DESCRIPTION OF THE TASK
Could you copy each line of the listing that holds "selectedSizeProvider"?

··· EXCERPTED RECORDS ···

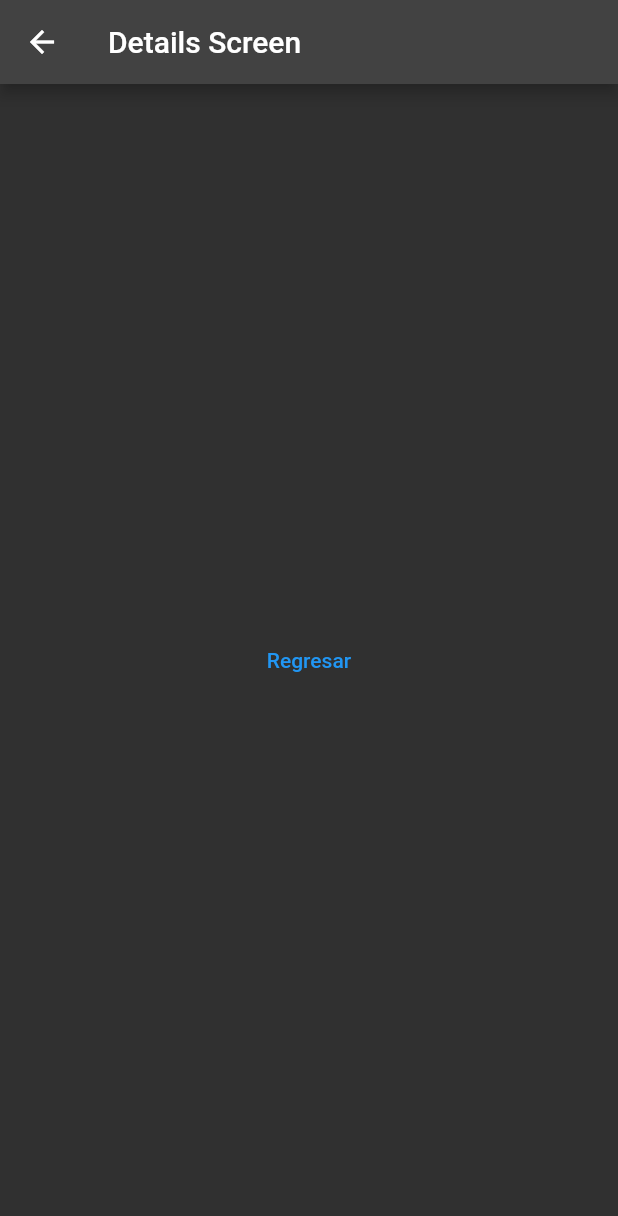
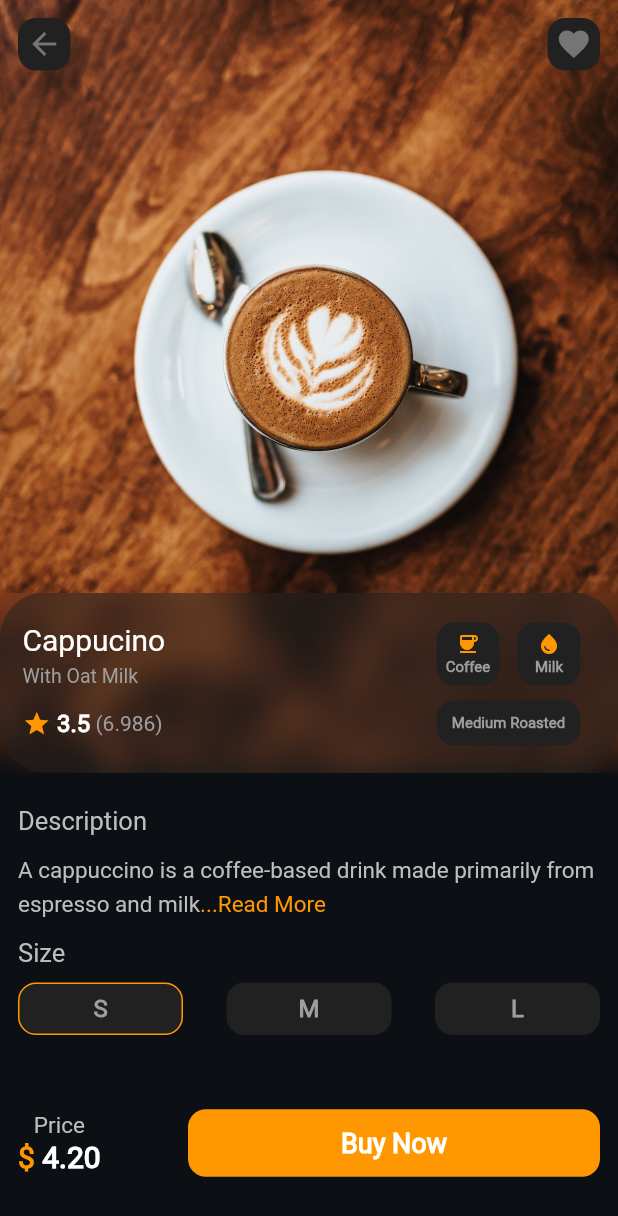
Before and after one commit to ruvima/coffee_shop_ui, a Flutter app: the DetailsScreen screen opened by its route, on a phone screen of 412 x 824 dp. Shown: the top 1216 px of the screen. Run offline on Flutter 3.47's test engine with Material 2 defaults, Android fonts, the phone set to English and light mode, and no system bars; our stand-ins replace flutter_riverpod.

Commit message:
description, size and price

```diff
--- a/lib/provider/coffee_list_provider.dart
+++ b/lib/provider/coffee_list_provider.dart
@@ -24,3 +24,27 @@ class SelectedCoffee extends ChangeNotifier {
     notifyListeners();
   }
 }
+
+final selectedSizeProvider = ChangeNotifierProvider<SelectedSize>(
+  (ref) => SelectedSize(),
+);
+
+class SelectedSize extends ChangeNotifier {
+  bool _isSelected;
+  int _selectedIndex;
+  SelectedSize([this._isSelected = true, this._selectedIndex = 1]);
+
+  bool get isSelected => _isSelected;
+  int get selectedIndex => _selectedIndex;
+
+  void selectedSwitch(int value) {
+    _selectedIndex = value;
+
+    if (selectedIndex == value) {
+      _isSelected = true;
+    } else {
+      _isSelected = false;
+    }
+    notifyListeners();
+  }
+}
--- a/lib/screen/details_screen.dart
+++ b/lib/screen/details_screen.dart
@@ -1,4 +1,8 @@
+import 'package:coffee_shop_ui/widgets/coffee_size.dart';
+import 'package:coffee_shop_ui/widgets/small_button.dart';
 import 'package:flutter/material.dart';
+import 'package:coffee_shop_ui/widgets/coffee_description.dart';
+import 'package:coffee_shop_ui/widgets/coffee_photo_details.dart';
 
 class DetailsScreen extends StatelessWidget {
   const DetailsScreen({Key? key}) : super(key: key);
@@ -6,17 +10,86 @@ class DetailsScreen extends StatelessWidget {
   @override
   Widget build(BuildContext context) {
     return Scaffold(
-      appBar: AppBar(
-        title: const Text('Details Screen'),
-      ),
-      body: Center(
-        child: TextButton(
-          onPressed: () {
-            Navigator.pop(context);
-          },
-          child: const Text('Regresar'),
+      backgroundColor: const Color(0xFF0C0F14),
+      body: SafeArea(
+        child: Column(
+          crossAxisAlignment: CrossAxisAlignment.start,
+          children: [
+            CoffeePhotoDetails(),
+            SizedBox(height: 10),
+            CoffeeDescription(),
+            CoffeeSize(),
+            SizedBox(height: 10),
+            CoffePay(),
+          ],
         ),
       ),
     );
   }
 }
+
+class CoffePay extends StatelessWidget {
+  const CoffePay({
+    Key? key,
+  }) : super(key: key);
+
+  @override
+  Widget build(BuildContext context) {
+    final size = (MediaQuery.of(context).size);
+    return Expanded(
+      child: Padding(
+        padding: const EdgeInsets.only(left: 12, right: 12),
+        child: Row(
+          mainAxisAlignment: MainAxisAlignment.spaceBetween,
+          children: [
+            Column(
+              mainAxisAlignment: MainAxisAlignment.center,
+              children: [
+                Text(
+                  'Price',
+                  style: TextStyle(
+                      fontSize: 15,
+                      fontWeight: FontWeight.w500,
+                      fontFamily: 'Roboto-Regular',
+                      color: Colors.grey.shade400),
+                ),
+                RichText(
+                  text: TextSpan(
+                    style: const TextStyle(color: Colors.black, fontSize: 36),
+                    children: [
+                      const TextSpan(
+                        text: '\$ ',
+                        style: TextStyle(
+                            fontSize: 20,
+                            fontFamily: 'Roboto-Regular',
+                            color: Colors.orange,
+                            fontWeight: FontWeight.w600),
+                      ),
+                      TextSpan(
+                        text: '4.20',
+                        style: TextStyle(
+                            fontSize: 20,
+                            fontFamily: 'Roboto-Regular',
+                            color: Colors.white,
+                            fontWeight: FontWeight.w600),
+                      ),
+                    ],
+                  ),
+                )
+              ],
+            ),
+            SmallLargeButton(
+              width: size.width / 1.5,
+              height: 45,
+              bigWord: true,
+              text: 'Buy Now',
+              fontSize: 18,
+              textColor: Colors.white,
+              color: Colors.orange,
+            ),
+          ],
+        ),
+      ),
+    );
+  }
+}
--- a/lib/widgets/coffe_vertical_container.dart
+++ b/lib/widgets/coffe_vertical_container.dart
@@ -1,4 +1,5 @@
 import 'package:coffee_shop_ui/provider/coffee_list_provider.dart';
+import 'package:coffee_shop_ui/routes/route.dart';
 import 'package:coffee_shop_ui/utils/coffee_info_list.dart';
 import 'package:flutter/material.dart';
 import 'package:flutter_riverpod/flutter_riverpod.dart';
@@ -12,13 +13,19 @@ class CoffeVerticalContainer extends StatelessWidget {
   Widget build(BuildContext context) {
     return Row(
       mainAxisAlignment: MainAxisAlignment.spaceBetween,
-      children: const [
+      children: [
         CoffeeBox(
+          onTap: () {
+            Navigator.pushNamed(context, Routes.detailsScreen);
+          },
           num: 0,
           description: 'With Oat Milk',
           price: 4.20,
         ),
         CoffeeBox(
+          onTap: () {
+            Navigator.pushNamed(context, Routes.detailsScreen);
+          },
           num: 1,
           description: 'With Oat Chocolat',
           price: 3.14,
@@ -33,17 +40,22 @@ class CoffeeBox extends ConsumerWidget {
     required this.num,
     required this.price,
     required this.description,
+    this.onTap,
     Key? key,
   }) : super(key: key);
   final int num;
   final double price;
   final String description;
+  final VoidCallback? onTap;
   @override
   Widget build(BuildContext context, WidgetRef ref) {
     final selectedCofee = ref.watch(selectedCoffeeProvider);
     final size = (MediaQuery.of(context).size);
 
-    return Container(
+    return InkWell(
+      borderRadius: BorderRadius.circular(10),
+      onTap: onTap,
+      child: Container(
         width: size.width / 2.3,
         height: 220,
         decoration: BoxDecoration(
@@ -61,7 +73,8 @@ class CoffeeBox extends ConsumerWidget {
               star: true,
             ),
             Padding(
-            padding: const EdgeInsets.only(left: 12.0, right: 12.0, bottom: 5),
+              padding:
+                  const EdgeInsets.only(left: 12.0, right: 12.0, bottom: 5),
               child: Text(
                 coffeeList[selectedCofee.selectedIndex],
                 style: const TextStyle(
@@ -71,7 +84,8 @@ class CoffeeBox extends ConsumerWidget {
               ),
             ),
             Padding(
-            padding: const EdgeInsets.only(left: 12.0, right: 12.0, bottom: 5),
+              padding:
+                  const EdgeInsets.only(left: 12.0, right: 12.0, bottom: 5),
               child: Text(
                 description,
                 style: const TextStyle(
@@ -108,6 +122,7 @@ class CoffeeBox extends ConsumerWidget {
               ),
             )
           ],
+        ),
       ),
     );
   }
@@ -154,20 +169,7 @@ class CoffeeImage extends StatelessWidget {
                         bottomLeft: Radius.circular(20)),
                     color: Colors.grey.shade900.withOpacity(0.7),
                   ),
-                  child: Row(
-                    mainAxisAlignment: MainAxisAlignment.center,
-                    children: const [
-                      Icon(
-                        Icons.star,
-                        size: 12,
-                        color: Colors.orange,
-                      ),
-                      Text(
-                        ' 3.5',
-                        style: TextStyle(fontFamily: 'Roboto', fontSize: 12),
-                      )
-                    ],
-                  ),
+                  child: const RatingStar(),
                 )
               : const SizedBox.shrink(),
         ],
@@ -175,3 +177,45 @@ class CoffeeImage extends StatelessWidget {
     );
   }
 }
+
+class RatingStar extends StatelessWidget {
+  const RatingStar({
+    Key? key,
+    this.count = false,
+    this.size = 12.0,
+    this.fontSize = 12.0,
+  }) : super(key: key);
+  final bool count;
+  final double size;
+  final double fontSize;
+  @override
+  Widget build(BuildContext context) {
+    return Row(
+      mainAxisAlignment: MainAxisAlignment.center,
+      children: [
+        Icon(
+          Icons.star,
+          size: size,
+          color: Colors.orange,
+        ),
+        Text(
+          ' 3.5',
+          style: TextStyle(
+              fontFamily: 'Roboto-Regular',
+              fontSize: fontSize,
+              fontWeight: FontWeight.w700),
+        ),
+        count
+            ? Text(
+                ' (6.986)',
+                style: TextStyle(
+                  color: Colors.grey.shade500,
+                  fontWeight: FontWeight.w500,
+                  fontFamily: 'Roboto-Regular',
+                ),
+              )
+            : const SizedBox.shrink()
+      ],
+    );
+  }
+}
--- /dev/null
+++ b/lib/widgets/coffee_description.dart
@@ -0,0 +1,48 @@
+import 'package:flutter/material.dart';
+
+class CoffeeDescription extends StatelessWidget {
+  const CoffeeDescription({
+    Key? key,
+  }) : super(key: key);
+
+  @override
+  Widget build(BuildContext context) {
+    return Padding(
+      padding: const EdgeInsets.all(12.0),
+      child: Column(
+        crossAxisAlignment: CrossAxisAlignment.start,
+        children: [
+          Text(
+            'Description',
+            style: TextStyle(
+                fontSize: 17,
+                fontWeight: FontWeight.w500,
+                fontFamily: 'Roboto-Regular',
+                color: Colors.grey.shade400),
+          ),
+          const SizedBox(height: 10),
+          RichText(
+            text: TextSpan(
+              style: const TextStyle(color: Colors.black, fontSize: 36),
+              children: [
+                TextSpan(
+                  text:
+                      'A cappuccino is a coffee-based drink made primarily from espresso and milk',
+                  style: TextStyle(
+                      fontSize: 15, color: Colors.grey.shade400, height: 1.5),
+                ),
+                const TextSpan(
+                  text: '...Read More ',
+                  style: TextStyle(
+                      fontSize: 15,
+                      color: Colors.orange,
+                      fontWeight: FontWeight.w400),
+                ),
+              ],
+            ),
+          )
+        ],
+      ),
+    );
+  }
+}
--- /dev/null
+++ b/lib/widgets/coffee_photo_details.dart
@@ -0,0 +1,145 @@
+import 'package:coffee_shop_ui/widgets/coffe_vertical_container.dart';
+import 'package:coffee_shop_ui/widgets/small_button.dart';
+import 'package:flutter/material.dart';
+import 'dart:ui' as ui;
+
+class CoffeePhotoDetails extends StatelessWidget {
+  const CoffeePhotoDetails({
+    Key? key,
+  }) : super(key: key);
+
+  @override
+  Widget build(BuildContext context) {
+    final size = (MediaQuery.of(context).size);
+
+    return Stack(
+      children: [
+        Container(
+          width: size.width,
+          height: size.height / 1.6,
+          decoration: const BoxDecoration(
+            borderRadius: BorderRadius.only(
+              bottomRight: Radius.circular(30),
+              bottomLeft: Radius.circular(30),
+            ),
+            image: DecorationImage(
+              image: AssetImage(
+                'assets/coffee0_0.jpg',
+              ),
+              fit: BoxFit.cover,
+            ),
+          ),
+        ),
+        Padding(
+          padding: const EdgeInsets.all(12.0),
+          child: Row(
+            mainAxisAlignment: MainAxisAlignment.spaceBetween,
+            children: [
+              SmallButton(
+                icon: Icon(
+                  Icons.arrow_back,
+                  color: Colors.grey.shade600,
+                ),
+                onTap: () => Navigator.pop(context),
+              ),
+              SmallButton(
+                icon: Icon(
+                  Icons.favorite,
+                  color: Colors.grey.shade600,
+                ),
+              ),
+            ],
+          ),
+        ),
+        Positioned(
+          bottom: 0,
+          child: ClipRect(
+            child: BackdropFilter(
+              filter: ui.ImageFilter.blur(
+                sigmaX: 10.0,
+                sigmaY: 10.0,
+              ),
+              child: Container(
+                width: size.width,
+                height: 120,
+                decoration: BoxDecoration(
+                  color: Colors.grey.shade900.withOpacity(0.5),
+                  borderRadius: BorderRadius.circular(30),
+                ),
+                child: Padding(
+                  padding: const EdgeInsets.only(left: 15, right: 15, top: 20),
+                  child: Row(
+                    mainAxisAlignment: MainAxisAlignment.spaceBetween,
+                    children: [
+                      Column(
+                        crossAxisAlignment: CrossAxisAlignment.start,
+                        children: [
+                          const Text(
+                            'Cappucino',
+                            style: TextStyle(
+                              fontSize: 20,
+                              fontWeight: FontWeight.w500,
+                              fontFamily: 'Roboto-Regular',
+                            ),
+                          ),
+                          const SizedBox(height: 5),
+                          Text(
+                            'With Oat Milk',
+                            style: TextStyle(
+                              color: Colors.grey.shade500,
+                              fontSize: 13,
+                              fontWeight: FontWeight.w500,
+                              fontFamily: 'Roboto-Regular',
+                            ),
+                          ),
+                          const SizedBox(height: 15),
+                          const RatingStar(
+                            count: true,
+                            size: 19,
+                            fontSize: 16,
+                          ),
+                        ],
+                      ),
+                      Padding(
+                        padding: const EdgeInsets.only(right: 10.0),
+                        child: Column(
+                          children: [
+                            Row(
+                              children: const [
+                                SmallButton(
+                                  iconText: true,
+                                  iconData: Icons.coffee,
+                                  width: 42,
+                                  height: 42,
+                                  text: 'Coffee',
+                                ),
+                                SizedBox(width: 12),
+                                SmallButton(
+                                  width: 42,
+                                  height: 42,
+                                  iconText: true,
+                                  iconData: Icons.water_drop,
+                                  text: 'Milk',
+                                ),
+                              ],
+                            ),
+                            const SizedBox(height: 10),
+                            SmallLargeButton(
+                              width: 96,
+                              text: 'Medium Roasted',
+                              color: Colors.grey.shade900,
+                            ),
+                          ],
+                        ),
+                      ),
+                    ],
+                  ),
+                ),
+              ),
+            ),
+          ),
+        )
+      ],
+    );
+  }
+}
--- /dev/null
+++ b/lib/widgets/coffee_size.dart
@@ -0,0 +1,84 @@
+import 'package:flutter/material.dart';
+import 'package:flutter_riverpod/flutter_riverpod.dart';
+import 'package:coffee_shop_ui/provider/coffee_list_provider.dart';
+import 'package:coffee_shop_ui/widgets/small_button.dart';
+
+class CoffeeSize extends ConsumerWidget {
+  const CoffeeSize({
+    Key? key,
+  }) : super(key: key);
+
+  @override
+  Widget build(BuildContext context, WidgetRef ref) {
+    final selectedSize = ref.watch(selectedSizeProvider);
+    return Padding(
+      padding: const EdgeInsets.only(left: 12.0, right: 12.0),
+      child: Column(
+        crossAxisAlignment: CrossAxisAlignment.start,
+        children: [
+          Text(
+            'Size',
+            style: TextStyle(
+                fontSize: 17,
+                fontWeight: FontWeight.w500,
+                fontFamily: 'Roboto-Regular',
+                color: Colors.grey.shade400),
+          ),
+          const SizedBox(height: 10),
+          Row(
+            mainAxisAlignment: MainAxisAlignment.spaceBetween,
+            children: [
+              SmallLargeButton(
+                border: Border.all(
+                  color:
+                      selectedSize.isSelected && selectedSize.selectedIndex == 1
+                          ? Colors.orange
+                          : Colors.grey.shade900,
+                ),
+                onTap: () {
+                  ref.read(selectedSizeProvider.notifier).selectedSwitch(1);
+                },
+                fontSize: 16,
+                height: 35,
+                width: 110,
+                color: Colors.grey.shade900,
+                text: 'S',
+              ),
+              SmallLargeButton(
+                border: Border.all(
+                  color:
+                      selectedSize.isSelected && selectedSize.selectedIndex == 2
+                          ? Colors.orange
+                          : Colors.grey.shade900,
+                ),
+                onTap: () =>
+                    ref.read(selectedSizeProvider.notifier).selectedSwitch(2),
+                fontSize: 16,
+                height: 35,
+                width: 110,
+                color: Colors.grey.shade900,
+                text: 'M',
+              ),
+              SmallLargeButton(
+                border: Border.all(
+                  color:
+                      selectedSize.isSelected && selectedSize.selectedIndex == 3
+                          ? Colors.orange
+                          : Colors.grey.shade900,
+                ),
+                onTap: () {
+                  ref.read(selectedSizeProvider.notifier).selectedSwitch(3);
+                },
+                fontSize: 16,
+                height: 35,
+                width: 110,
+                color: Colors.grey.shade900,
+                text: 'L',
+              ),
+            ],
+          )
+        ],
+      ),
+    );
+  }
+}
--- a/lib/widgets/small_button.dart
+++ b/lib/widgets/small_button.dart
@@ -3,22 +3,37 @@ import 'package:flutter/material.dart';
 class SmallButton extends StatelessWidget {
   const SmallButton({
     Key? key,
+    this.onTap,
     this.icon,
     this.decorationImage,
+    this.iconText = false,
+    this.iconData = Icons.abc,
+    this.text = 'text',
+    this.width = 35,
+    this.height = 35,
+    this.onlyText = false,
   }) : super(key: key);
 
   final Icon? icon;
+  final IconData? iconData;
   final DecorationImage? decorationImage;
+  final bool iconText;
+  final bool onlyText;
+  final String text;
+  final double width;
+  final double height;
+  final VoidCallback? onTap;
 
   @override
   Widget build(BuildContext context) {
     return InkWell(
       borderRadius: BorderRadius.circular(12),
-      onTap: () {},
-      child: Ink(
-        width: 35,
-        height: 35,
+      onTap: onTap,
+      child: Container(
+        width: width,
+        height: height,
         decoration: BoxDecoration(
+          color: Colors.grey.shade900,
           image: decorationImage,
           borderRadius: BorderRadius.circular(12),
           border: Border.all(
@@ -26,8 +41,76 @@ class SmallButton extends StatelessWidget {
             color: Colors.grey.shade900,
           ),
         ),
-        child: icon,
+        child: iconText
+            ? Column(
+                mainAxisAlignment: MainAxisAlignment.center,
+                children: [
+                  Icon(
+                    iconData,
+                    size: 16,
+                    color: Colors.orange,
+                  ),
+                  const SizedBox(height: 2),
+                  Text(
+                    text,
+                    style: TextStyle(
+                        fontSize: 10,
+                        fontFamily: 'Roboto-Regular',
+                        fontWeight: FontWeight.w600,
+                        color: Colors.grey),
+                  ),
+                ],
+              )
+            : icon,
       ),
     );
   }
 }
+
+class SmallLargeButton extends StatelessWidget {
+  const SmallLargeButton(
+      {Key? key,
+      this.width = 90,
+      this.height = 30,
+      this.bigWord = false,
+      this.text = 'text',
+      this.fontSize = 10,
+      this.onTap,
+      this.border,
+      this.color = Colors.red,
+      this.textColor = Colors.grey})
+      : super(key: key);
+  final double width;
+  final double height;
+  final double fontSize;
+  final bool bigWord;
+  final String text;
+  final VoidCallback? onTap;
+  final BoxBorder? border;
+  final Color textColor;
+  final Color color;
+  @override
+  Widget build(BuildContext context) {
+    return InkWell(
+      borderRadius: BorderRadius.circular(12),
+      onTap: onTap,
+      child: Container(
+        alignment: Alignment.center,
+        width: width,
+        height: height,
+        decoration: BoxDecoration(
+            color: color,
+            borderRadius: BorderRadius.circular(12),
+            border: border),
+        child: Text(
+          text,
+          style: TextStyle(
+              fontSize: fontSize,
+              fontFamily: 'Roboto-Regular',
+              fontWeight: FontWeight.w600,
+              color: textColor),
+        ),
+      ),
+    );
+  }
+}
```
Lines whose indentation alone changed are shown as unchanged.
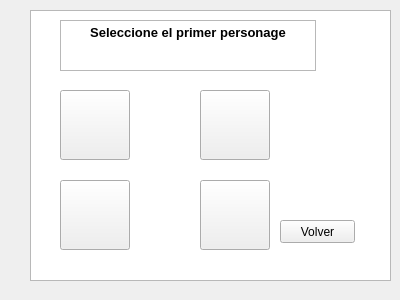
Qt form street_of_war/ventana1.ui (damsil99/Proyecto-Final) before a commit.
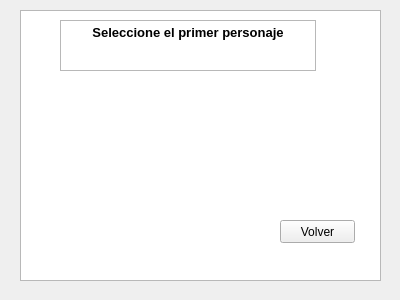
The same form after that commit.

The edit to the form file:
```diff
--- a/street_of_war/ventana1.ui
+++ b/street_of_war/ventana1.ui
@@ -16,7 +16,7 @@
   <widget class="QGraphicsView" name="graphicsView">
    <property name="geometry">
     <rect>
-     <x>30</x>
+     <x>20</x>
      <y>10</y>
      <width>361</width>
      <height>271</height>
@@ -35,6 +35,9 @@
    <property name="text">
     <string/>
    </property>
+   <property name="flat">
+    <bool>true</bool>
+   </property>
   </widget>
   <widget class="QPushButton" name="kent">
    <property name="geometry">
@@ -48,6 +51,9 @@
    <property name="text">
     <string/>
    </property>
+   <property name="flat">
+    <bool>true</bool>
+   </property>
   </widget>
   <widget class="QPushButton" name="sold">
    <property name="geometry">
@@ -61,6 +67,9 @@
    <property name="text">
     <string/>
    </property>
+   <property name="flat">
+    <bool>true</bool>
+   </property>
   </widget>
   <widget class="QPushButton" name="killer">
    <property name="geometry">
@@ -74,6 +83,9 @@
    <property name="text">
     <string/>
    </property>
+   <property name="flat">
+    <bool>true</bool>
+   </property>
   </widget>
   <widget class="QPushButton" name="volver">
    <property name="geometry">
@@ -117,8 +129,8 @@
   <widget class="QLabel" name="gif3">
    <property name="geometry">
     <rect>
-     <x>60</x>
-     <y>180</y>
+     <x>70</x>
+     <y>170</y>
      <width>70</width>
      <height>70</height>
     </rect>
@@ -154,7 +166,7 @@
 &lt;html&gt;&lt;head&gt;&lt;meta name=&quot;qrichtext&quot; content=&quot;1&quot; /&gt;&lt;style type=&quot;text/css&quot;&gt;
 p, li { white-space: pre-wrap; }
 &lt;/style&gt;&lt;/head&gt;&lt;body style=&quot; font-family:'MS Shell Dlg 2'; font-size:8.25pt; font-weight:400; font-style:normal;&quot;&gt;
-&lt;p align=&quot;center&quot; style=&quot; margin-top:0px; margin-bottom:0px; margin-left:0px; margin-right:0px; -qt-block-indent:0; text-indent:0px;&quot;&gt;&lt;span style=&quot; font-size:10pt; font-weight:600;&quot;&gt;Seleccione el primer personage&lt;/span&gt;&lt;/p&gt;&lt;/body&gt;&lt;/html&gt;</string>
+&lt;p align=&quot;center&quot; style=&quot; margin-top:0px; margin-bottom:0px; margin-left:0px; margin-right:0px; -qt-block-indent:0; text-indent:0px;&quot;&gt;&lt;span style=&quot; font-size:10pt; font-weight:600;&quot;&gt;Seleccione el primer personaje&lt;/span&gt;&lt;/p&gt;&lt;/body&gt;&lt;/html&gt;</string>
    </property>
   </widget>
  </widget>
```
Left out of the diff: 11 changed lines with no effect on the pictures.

···

WRITTEN RESPONSE
+final selectedSizeProvider = ChangeNotifierProvider<SelectedSize>(
+    final selectedSize = ref.watch(selectedSizeProvider);
+                  ref.read(selectedSizeProvider.notifier).selectedSwitch(1);
+                    ref.read(selectedSizeProvider.notifier).selectedSwitch(2),
+                  ref.read(selectedSizeProvider.notifier).selectedSwitch(3);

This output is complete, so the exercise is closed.